The CDC says the second dose should come within 42 days after the first dose, and the state says it is going to meet that time frame but has to move around vaccine allotments to make that work.
This is not a medical issue but a supply issue. The first and second shots of the vaccine are the same vaccine.
There is timing involved in getting the two doses of the COVID-19 vaccine, the time needed between the two doses.
The Department of Health says it realized it didn't have enough Moderna vaccine for people needing to get their second shots in the coming week.
Beam says the department discovered this week that some providers were giving first doses of the vaccine using shots that were supposed to be for second doses.
"This was a structural issue that started in January.
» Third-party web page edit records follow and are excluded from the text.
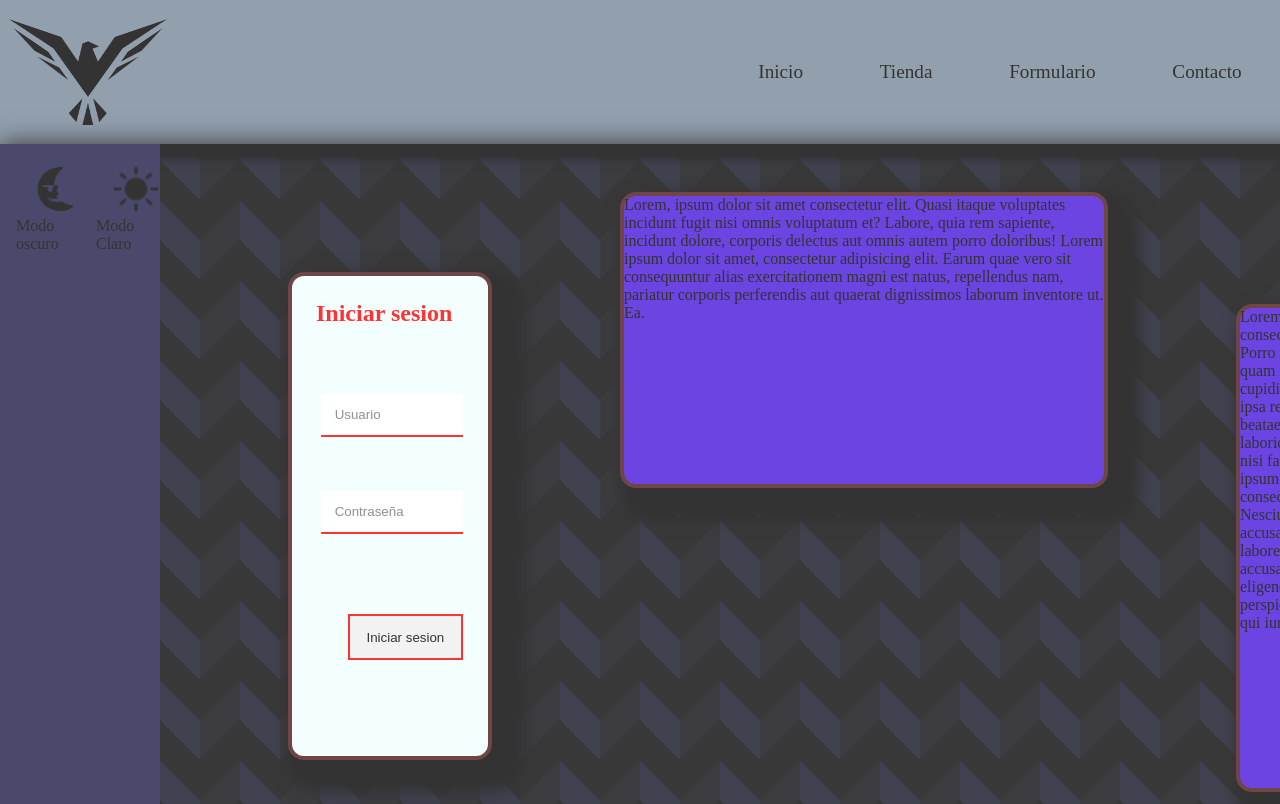
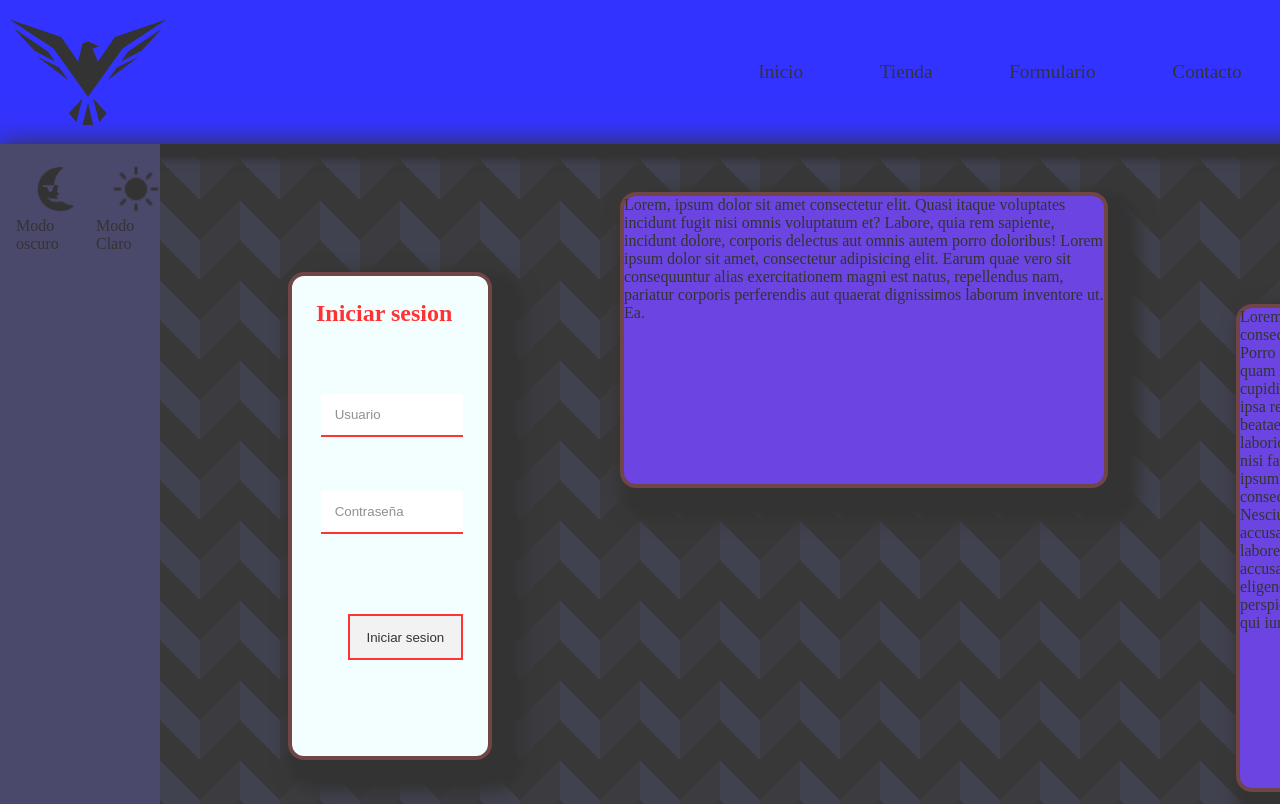
Before and after one commit to mika2128/MiJuMa_inc, a plain HTML site: page TPO-/index.html in a window 1280 px wide. Shown: the top 804 px of the page. Drawn offline with nearby package versions, Linux system fonts and the light colour scheme.

Commit message:
Update style.css

```diff
--- a/TPO-/css/style.css
+++ b/TPO-/css/style.css
@@ -13,7 +13,7 @@ html{
 header{
     display: flex;
     flex-direction: row;
-    background-color:lightslategray ;
+    background-color:blue;
     justify-content:space-between;
     box-shadow: 0.5em 0.5em 0.5em 0.5em;
 }
```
It was an inadvertent use of Moderna second doses, and it was an issue that compounded week over week," Beam explained.
To make up for the vaccine that was already used, the state says it has to use supplies meant for other appointments to make sure that people who need second shots get them in time.
Here's the impact:
- Delays for 30,000 to 55,000 first-dose appointments,
- Delays for 30,000 to 60,000 second-dose appointments.
- Total of 60,000 to 120,000 people affected over the next three weeks.
"What we're doing now is right-tracking this, and it will probably take this week and maybe next week and the following week to be able to put us all on more stable ground."
Doses for the Moderna vaccine are supposed to be four weeks apart, but the CDC says they can be up to six weeks.
The big question for the state is, how did this happen?
"Who made this mistake and how? Another part of our understanding of this issue is we are not here to have blame placed anywhere. In fact, we want to make sure instead all of us are focused on the path forward," Beam added.